She was euthanized Monday after suffering multiple strokes and organ failure, officials at Winnipeg, Manitoba's Assiniboine Park Zoo said Tuesday.
| This photo released by the Assiniboine Park Zoo shows Debby the polar bear. Debby, the world's oldest polar bear, orphaned as a cub in the cold Russian north and raised in captivity, has died aged 42 after thrilling millions of visitors to a Canadian zoo, officials said. [Agencies]
Her keepers and admirers laid flowers by her empty enclosure Tuesday as they tearfully remembered her majesty.
"Debby was a great bear," said Jos Gatien, the zoo's senior bear keeper who worked with Debby for 13 years. "She acted like a grumpy old bear a lot of times. It was great. She had a lot of life in her, a lot of feistiness."
Debby was born in the Arctic islands of Russia and came to Winnipeg a year later, in 1967.
While most polar bears live into the 30s in captivity, she became a fixture at the zoo, outliving her mate Skipper and giving birth to six cubs.
Just this year she was recognized as the oldest living polar bear by the Guinness Book of World Records.
But her longevity took its toll. A series of strokes left her disoriented and with some facial paralysis.
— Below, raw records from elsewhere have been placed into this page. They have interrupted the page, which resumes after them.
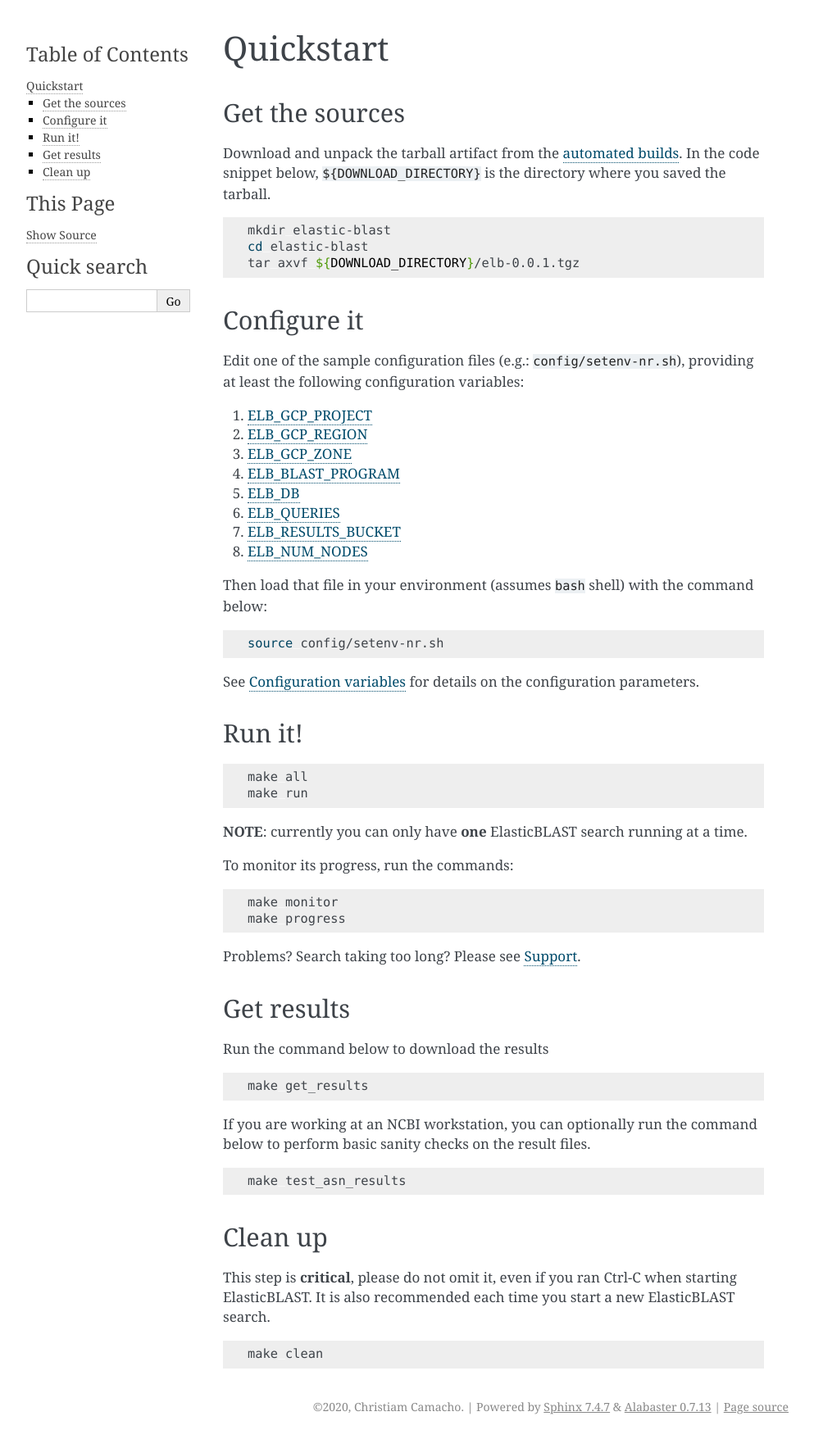
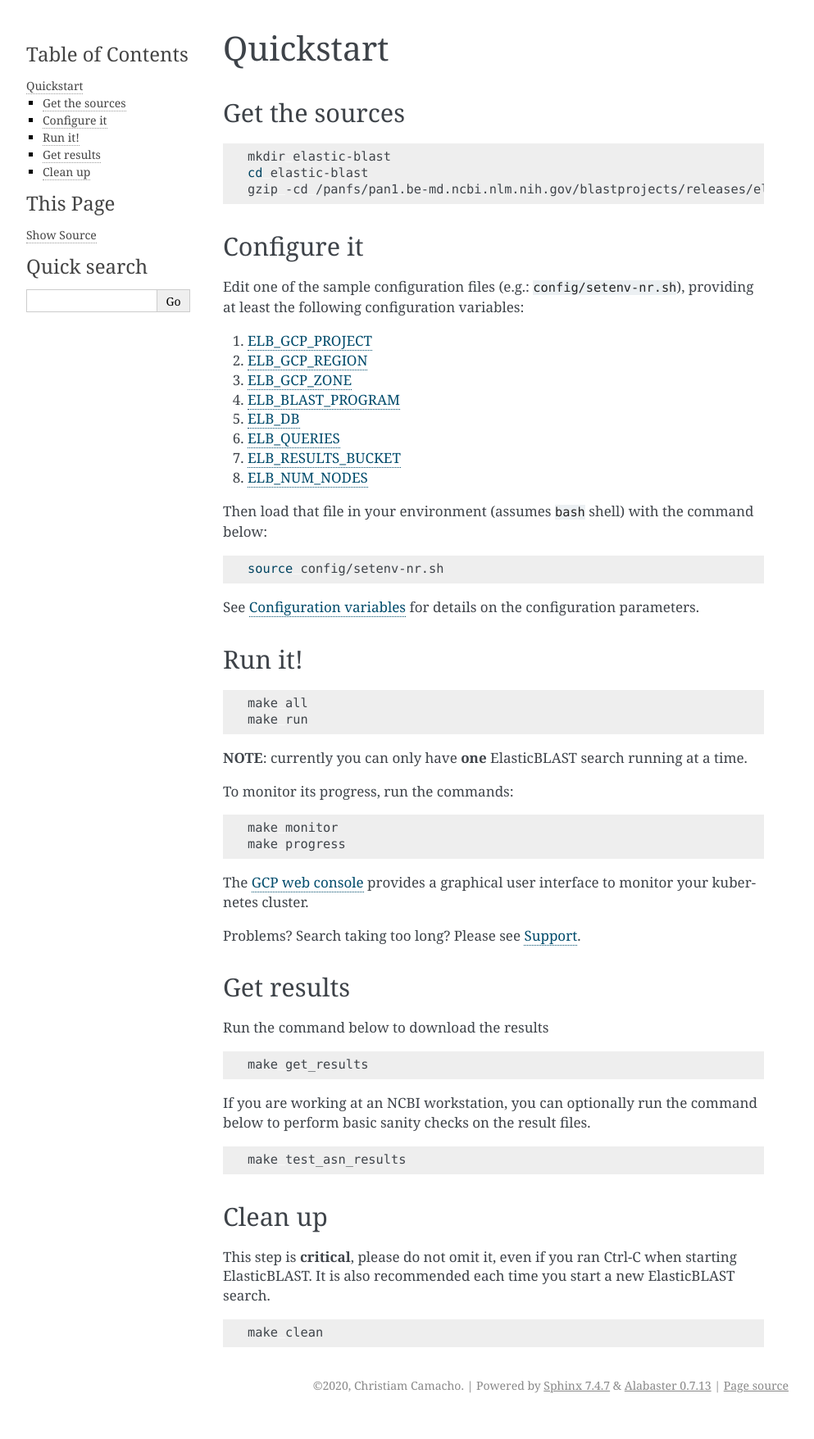
Before and after one commit to ncbi/elastic-blast-docs, a Sphinx documentation site: the page built from docs/source/quickstart.rst, in a window 1280 px wide. Shown: the whole page at 82% size, without its empty margins (148-1141 px from the left). Built offline with Sphinx 7.4.7, drawn with Linux system fonts in a browser that asks for light colours; after the commit the page ends 1730 px from its top, so only the background shows below that.

Commit message:
Fix get sources link, add cost and issues pages

```diff
--- a/docs/source/configuration.rst
+++ b/docs/source/configuration.rst
@@ -81,7 +81,9 @@
     * Default: Disabled
     * Values: Any string. Set to any value to enable.
 
-    Use `pre-emptible nodes <https://cloud.google.com/kubernetes-engine/docs/how-to/preemptible-vms>`_ in the kubernetes cluster.
+    Use `preemptible nodes <https://cloud.google.com/kubernetes-engine/docs/how-to/preemptible-vms>`_ in the kubernetes cluster.
+
+    **Note**: This is only recommended if your ElasticBLAST search will take a few hours (less than 24).
 
 .. _elb_pd_size:
 
--- a/docs/source/index.rst
+++ b/docs/source/index.rst
@@ -10,6 +10,9 @@
 Features
 --------
 
+* Supports :ref:`preemptible nodes<ELB_USE_PREEMPTIBLE>` for cost savings
+* Experimental: :ref:`cost`
+
 .. toctree::
    :maxdepth: 1
    :caption: Contents:
@@ -19,4 +22,6 @@
    configuration
    support
    troubleshooting
+   cost
+   issues
    LICENSE
--- a/docs/source/quickstart.rst
+++ b/docs/source/quickstart.rst
@@ -5,14 +5,12 @@
 
 Get the sources
 ---------------
-Download and unpack the tarball artifact from the `automated builds <https://teamcity.ncbi.nlm.nih.gov/buildConfiguration/Blast_ElasticBlast_TestReleaseTarball?branch=&mode=builds>`_.
-In the code snippet below, ``${DOWNLOAD_DIRECTORY}`` is the directory where you saved the tarball.
 
 .. code-block:: shell
 
     mkdir elastic-blast
     cd elastic-blast
-    tar axvf ${DOWNLOAD_DIRECTORY}/elb-{VERSION}.tgz
+    gzip -cd /panfs/pan1.be-md.ncbi.nlm.nih.gov/blastprojects/releases/elastic-blast/elb-${VERSION}.tgz | tar xvf -
 
 Configure it
 ------------
@@ -55,6 +53,9 @@
     make monitor
     make progress
 
+The `GCP web console <https://console.cloud.google.com/kubernetes/list>`_
+provides a graphical user interface to monitor your kubernetes cluster.
+
 Problems? Search taking too long? Please see :ref:`support`.
 
 Get results
```
Also changed, not shown: docs/source/cost.rst (added, +42 -0 lines), docs/source/issues.rst (added, +10 -0 lines).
Although the situation was controlled for the last two years with medication, she began to deteriorate over the summer and the decision was made to put her down after she quit eating over the weekend.
"It was very difficult. Debby has been a longtime member here at the zoo. She's been here longer than any of the employees. Everybody that works here has got to know her very well," said Glover.
Debby's guardians will decide what to do with her remains. Skipper, her mate of 32 years, had his ashes scattered near Churchill, Manitoba, on Hudson Bay when he died in 1999.
Robert Buchanan, president of Polar Bears International, praised Debby as "an Arctic ambassador of polar bears to the world."
"We'll miss her," he said.